(Saved data entries)
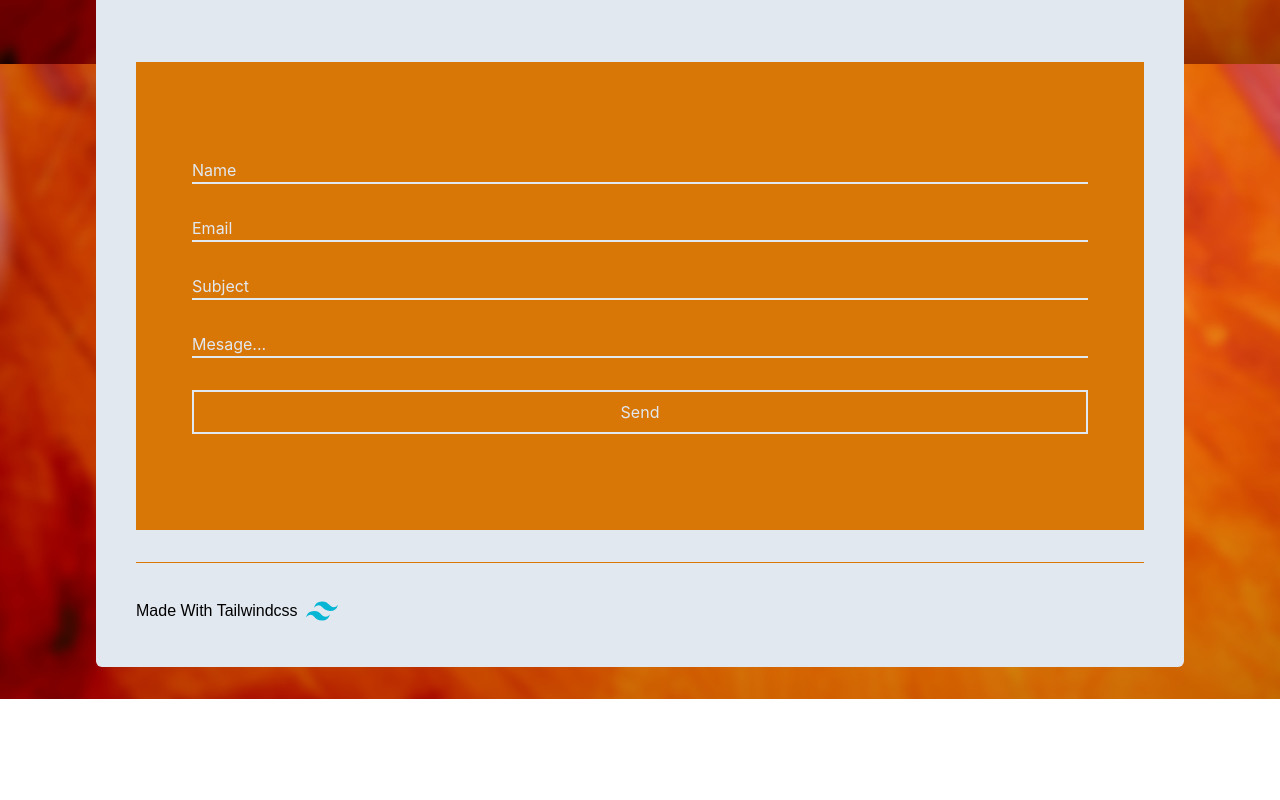
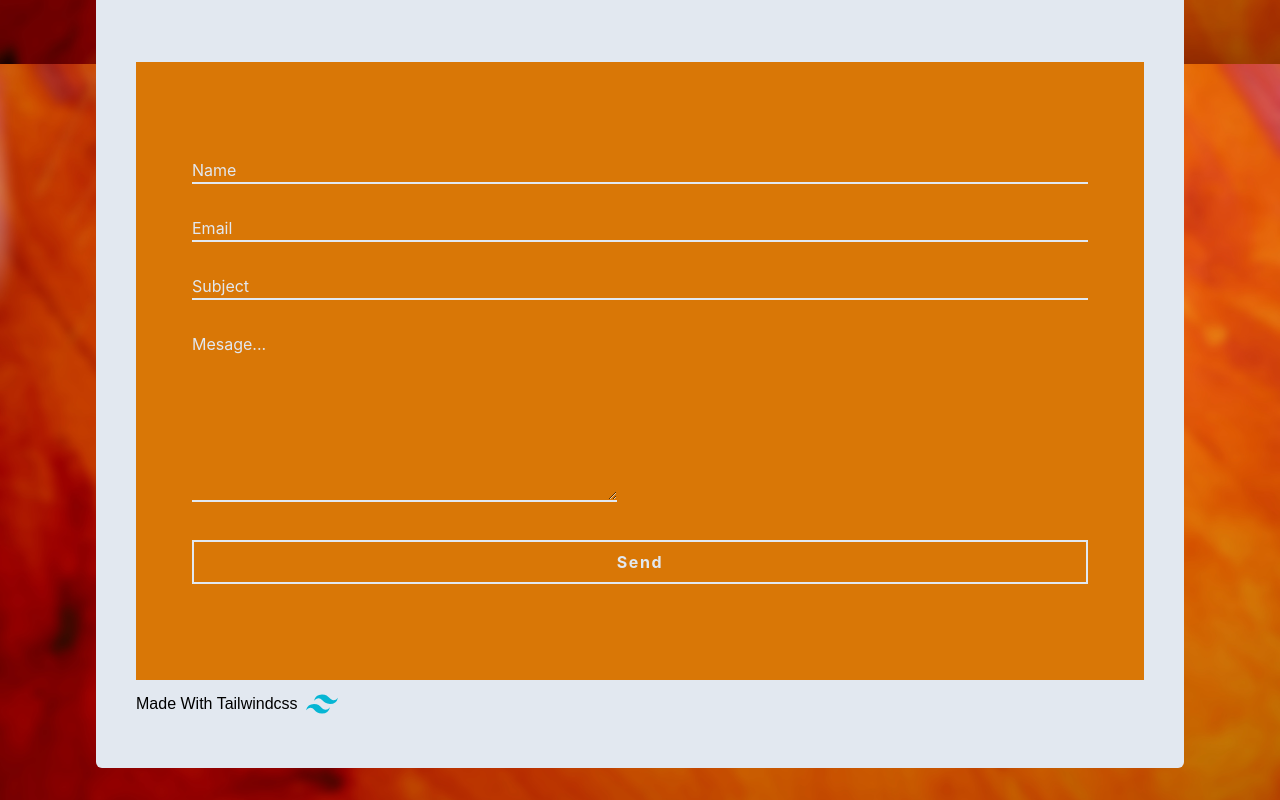
Before and after one commit to RamziFartas/Aspen-Center, a website: page Fail/dist/index.html in a window 1280 px wide. Shown: the part 2496-3296 px from the top of the page. Before the commit the page ends 3195 px from the top, so only its background shows below. Drawn offline with Linux system fonts and the light colour scheme.

Commit message:
modified:   Fail/dist/index.html 	modified:   Fail/dist/style.css

```diff
--- a/Fail/dist/index.html
+++ b/Fail/dist/index.html
@@ -119,17 +119,20 @@
 
                                     <div>
                                         <label for="message"></label>
-                                        <input type="text" name="Message" id="message" placeholder="Mesage..." maxlength="400" class="bg-amber-600 placeholder-slate-200 w-full  my-4 border-b-2 border-slate-200 text-slate-200 focus:outline-none focus-visible:placeholder-opacity-0">
+                                        <textarea name="Message" id="message" placeholder="Mesage..." rows="7" cols="40" maxlength="400" class="bg-amber-600 placeholder-slate-200 h-full  my-4 border-b-2 border-slate-200 text-slate-200 focus:outline-none focus-visible:placeholder-opacity-0"></textarea>
                                     </div>
                                     <div>
-                                        <input type="submit" value="Send" class="text-slate-200 my-4 border-2 border-slate-200 px-4 py-2 w-full cursor-pointer">
+                                        <input type="submit" value="Send" class="text-slate-200 font-bold tracking-widest my-4 border-2 border-slate-200 px-4 py-2 w-full cursor-pointer scroll-m-3">
                                     </div>
                                 </form>
                             </div>
-                            <hr class="my-8 border-amber-600">
-                            <footer class="flex items-center gap-2">
 
-                            <p class="font-elmessiri">Made With Tailwindcss</p><span><img class="w-8 h-8" src="assets/tailwind-css-icon.svg" alt="Tailwind-css-logo"></span>
+                            <footer>
+                                <div class="flex items-center gap-2 my-2">
+                                    <p class="font-elmessiri">Made With Tailwindcss</p>
+                                    <span><img class="w-8 h-8" src="assets/tailwind-css-icon.svg" alt="Tailwind-css-logo"></span>
+                                </div>
+
                             </footer>
                     </div>
 
```
Also changed, not shown: Fail/dist/style.css.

§ **DESCRIPTION OF THE TASK**: Determine the count of lines in the data above with the string "footer" in them, and give that count alone.

§ **ANSWER FOR THE TASK**: 3